• _Task brief_: Precise copying is required. Return the data below in full.
[[ Provided data open ]]
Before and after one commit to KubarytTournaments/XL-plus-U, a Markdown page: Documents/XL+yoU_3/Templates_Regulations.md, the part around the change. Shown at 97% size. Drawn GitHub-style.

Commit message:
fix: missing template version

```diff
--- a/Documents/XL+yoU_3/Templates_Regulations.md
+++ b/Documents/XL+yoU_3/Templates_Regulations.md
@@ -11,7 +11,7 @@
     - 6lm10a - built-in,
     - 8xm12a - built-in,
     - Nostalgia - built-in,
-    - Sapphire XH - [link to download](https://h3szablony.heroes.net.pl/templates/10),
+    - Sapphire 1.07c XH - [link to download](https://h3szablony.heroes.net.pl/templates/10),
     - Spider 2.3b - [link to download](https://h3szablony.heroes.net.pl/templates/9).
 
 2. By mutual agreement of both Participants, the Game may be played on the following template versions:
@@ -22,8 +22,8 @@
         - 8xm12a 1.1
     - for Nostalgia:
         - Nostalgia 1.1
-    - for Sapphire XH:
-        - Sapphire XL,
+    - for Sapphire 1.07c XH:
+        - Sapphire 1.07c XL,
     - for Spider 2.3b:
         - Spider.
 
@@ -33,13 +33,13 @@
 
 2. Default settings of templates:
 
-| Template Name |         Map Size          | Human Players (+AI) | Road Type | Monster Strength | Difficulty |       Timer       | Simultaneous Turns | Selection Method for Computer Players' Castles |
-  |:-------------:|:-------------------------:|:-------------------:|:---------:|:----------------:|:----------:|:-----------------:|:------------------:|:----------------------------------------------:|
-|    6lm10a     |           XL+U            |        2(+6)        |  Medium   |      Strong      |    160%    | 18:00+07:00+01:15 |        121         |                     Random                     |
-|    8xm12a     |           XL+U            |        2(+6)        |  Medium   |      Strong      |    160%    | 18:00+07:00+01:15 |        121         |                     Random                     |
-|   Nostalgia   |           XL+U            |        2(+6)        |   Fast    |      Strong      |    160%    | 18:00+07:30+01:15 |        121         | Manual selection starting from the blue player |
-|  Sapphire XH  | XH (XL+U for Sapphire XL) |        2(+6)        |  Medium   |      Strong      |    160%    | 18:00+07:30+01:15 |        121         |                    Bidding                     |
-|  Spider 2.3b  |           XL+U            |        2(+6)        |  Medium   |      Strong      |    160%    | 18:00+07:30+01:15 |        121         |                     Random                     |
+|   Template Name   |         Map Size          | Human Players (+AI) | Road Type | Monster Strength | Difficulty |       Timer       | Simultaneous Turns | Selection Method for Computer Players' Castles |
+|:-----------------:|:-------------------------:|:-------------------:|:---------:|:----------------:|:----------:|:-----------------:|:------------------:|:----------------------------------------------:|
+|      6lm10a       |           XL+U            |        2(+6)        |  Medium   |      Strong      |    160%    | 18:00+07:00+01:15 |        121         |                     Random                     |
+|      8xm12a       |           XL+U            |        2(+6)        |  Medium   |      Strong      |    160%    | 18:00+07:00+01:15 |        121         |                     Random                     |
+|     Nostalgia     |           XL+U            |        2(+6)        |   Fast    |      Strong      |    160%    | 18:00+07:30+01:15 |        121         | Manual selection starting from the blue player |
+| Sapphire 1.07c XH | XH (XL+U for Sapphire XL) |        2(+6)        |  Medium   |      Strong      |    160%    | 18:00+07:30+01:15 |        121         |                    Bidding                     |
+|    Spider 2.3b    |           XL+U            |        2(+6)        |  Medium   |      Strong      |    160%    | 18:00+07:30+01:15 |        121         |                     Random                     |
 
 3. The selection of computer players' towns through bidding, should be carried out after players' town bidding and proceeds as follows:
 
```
[[ Provided data closed ]]
• _Expected answer_:
Before and after one commit to KubarytTournaments/XL-plus-U, a Markdown page: Documents/XL+yoU_3/Templates_Regulations.md, the part around the change. Shown at 97% size. Drawn GitHub-style.

Commit message:
fix: missing template version

```diff
--- a/Documents/XL+yoU_3/Templates_Regulations.md
+++ b/Documents/XL+yoU_3/Templates_Regulations.md
@@ -11,7 +11,7 @@
     - 6lm10a - built-in,
     - 8xm12a - built-in,
     - Nostalgia - built-in,
-    - Sapphire XH - [link to download](https://h3szablony.heroes.net.pl/templates/10),
+    - Sapphire 1.07c XH - [link to download](https://h3szablony.heroes.net.pl/templates/10),
     - Spider 2.3b - [link to download](https://h3szablony.heroes.net.pl/templates/9).
 
 2. By mutual agreement of both Participants, the Game may be played on the following template versions:
@@ -22,8 +22,8 @@
         - 8xm12a 1.1
     - for Nostalgia:
         - Nostalgia 1.1
-    - for Sapphire XH:
-        - Sapphire XL,
+    - for Sapphire 1.07c XH:
+        - Sapphire 1.07c XL,
     - for Spider 2.3b:
         - Spider.
 
@@ -33,13 +33,13 @@
 
 2. Default settings of templates:
 
-| Template Name |         Map Size          | Human Players (+AI) | Road Type | Monster Strength | Difficulty |       Timer       | Simultaneous Turns | Selection Method for Computer Players' Castles |
-  |:-------------:|:-------------------------:|:-------------------:|:---------:|:----------------:|:----------:|:-----------------:|:------------------:|:----------------------------------------------:|
-|    6lm10a     |           XL+U            |        2(+6)        |  Medium   |      Strong      |    160%    | 18:00+07:00+01:15 |        121         |                     Random                     |
-|    8xm12a     |           XL+U            |        2(+6)        |  Medium   |      Strong      |    160%    | 18:00+07:00+01:15 |        121         |                     Random                     |
-|   Nostalgia   |           XL+U            |        2(+6)        |   Fast    |      Strong      |    160%    | 18:00+07:30+01:15 |        121         | Manual selection starting from the blue player |
-|  Sapphire XH  | XH (XL+U for Sapphire XL) |        2(+6)        |  Medium   |      Strong      |    160%    | 18:00+07:30+01:15 |        121         |                    Bidding                     |
-|  Spider 2.3b  |           XL+U            |        2(+6)        |  Medium   |      Strong      |    160%    | 18:00+07:30+01:15 |        121         |                     Random                     |
+|   Template Name   |         Map Size          | Human Players (+AI) | Road Type | Monster Strength | Difficulty |       Timer       | Simultaneous Turns | Selection Method for Computer Players' Castles |
+|:-----------------:|:-------------------------:|:-------------------:|:---------:|:----------------:|:----------:|:-----------------:|:------------------:|:----------------------------------------------:|
+|      6lm10a       |           XL+U            |        2(+6)        |  Medium   |      Strong      |    160%    | 18:00+07:00+01:15 |        121         |                     Random                     |
+|      8xm12a       |           XL+U            |        2(+6)        |  Medium   |      Strong      |    160%    | 18:00+07:00+01:15 |        121         |                     Random                     |
+|     Nostalgia     |           XL+U            |        2(+6)        |   Fast    |      Strong      |    160%    | 18:00+07:30+01:15 |        121         | Manual selection starting from the blue player |
+| Sapphire 1.07c XH | XH (XL+U for Sapphire XL) |        2(+6)        |  Medium   |      Strong      |    160%    | 18:00+07:30+01:15 |        121         |                    Bidding                     |
+|    Spider 2.3b    |           XL+U            |        2(+6)        |  Medium   |      Strong      |    160%    | 18:00+07:30+01:15 |        121         |                     Random                     |
 
 3. The selection of computer players' towns through bidding, should be carried out after players' town bidding and proceeds as follows:
 
```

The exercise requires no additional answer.